She became interested in the sharp rise in teenagers who declare a trans identity for the first time during adolescence. She discovered, through working with hundreds of families, that many teens were developing gender dysphoria only after adopting a transgender identity. She questions the practice of medical transition for children and teenagers, and her clinical work focuses on developmentally appropriate, least-invasive-first talk therapy.

Sasha is also a founding member and Clinical Advisor in the Society for Evidence-based Gender Medicine and a founding member of the International Association of Therapists for Desisters and Detransitioners.

Sasha’s previous work experience includes:
- School counselor for middle and high school students at a charter school for underserved communities

- Behavioral therapy with children on the autism spectrum

- Individual and group counseling for women and children impacted by domestic abuse and sexual violence

- Developed and ran the first counseling program at a large state supported living facility for adults with intellectual disability

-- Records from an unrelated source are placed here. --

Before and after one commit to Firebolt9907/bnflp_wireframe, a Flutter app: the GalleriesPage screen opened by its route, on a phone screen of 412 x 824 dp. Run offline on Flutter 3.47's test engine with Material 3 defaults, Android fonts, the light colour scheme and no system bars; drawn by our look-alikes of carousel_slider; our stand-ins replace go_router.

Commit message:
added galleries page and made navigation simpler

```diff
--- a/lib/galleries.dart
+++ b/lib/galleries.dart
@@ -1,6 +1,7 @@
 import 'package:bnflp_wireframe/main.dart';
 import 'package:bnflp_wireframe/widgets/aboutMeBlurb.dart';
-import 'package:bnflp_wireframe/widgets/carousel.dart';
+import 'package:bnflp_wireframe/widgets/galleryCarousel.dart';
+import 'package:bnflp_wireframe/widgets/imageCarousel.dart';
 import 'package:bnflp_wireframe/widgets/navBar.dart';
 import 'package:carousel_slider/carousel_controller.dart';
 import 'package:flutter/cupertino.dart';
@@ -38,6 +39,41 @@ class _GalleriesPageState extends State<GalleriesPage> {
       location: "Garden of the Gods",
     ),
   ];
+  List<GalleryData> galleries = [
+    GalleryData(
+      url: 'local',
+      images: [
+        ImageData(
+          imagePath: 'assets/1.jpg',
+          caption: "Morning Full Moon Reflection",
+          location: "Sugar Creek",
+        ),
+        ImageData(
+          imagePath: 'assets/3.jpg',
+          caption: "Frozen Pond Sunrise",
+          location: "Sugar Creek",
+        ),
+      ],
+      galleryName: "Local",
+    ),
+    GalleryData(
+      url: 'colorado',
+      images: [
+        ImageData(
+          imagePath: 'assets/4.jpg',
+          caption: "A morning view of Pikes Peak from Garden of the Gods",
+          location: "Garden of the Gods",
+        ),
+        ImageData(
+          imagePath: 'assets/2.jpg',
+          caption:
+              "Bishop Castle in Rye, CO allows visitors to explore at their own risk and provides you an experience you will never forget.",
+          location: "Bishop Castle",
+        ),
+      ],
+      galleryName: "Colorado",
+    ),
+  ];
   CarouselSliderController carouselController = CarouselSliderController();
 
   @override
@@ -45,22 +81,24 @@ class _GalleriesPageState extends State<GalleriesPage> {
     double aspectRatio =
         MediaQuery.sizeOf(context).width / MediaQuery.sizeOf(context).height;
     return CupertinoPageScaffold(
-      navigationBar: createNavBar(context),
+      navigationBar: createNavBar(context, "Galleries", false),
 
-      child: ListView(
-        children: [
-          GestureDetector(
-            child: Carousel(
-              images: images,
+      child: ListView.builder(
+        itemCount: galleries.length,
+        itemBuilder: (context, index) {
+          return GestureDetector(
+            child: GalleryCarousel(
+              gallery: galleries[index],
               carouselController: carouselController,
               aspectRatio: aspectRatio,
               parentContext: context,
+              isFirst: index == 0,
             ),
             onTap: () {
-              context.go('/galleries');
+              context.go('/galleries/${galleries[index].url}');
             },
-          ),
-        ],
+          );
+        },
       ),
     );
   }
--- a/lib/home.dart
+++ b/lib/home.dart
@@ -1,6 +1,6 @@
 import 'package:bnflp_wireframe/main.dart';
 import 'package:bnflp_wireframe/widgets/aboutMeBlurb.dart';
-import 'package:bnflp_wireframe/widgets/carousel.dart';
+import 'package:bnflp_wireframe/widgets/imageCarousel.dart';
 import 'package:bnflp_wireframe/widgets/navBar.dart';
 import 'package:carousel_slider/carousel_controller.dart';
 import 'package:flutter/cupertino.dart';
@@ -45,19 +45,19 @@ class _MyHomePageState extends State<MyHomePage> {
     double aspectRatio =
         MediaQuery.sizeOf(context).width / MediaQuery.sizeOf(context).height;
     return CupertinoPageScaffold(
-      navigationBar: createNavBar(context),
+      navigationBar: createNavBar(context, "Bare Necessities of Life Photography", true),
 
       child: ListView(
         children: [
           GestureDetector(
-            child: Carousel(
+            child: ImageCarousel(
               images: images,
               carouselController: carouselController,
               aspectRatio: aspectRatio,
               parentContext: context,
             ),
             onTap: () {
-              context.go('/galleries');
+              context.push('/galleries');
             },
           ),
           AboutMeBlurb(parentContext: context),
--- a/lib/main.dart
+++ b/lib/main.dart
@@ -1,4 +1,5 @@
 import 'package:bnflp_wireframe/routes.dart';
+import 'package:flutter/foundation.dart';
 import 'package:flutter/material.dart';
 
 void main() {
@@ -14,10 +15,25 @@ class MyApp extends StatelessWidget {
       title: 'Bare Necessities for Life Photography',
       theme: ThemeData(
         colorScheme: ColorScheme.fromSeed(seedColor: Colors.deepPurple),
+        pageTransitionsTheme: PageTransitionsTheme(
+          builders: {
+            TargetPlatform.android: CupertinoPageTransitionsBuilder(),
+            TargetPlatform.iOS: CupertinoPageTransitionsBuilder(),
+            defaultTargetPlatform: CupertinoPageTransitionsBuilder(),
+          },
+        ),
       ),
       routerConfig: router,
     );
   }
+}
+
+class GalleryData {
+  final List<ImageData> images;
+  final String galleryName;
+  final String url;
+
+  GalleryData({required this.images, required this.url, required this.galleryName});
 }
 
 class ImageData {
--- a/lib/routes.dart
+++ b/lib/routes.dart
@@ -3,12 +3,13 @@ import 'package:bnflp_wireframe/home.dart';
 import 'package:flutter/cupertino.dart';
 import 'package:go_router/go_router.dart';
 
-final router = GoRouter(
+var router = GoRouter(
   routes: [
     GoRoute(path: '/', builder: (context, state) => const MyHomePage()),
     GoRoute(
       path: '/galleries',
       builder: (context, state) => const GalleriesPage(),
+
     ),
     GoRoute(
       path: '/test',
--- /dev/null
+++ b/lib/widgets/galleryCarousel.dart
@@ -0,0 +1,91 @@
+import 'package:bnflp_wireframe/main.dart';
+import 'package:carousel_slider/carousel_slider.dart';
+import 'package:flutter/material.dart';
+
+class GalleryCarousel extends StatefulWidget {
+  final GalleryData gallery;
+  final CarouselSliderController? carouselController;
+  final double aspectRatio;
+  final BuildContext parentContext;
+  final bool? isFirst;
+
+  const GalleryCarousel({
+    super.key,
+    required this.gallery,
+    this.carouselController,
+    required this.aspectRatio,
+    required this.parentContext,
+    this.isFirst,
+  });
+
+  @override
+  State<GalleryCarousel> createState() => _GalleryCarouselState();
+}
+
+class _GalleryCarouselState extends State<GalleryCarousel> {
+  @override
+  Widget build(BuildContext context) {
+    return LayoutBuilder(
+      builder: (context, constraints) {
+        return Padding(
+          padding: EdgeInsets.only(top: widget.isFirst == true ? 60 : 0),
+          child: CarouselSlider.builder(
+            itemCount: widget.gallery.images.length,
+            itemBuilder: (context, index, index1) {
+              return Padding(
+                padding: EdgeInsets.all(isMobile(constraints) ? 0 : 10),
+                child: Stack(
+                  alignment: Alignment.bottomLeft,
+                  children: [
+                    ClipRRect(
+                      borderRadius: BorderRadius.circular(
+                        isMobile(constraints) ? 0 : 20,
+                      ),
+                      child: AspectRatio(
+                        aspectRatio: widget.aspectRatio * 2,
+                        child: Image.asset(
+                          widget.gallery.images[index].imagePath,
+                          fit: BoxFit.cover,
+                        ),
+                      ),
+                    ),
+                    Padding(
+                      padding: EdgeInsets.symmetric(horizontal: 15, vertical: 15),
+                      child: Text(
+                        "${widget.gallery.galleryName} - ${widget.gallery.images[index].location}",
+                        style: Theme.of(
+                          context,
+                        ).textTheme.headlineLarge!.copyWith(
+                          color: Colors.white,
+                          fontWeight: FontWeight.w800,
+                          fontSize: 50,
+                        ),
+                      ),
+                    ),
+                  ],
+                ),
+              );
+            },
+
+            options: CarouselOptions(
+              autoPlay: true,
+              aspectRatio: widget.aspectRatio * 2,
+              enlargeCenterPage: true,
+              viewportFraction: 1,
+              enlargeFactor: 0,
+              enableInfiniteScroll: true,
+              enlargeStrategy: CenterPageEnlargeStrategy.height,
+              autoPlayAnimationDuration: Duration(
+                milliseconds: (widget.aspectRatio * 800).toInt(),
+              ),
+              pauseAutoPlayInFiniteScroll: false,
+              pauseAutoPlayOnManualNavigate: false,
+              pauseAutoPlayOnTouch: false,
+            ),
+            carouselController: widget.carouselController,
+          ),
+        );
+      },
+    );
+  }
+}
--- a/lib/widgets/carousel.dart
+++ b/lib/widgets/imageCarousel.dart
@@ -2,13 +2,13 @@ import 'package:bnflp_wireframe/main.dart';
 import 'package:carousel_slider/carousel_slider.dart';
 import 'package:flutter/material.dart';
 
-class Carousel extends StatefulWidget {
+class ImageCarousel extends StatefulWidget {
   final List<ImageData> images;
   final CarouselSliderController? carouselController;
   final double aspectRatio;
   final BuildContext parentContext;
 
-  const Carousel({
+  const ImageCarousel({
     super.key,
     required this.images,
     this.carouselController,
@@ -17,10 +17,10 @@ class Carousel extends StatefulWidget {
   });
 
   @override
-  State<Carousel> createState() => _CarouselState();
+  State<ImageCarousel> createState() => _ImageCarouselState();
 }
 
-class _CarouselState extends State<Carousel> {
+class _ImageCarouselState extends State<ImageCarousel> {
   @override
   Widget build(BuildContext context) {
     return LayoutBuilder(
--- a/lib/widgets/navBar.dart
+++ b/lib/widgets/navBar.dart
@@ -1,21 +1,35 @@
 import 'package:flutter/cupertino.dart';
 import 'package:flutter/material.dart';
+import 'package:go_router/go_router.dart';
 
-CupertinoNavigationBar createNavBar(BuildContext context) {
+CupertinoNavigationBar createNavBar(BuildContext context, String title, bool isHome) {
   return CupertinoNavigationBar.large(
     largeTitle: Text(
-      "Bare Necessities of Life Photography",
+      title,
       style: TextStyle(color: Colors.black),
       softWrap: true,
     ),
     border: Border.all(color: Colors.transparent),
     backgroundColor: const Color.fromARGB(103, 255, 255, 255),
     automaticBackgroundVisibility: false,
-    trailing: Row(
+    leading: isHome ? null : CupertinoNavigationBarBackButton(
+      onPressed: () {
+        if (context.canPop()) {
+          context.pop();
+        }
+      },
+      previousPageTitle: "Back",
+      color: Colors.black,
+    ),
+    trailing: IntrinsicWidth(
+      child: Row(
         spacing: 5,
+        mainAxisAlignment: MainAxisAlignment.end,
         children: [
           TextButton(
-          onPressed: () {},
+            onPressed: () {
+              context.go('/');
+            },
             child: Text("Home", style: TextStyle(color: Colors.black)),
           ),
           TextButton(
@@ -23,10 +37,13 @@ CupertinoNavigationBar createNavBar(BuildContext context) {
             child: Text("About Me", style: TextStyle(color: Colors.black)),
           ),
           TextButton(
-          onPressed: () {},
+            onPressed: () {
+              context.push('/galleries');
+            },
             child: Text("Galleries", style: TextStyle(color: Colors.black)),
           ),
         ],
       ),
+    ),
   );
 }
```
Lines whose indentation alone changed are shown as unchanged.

Sasha holds a B.S. in Psychology and an M.Ed. in Counseling Psychology.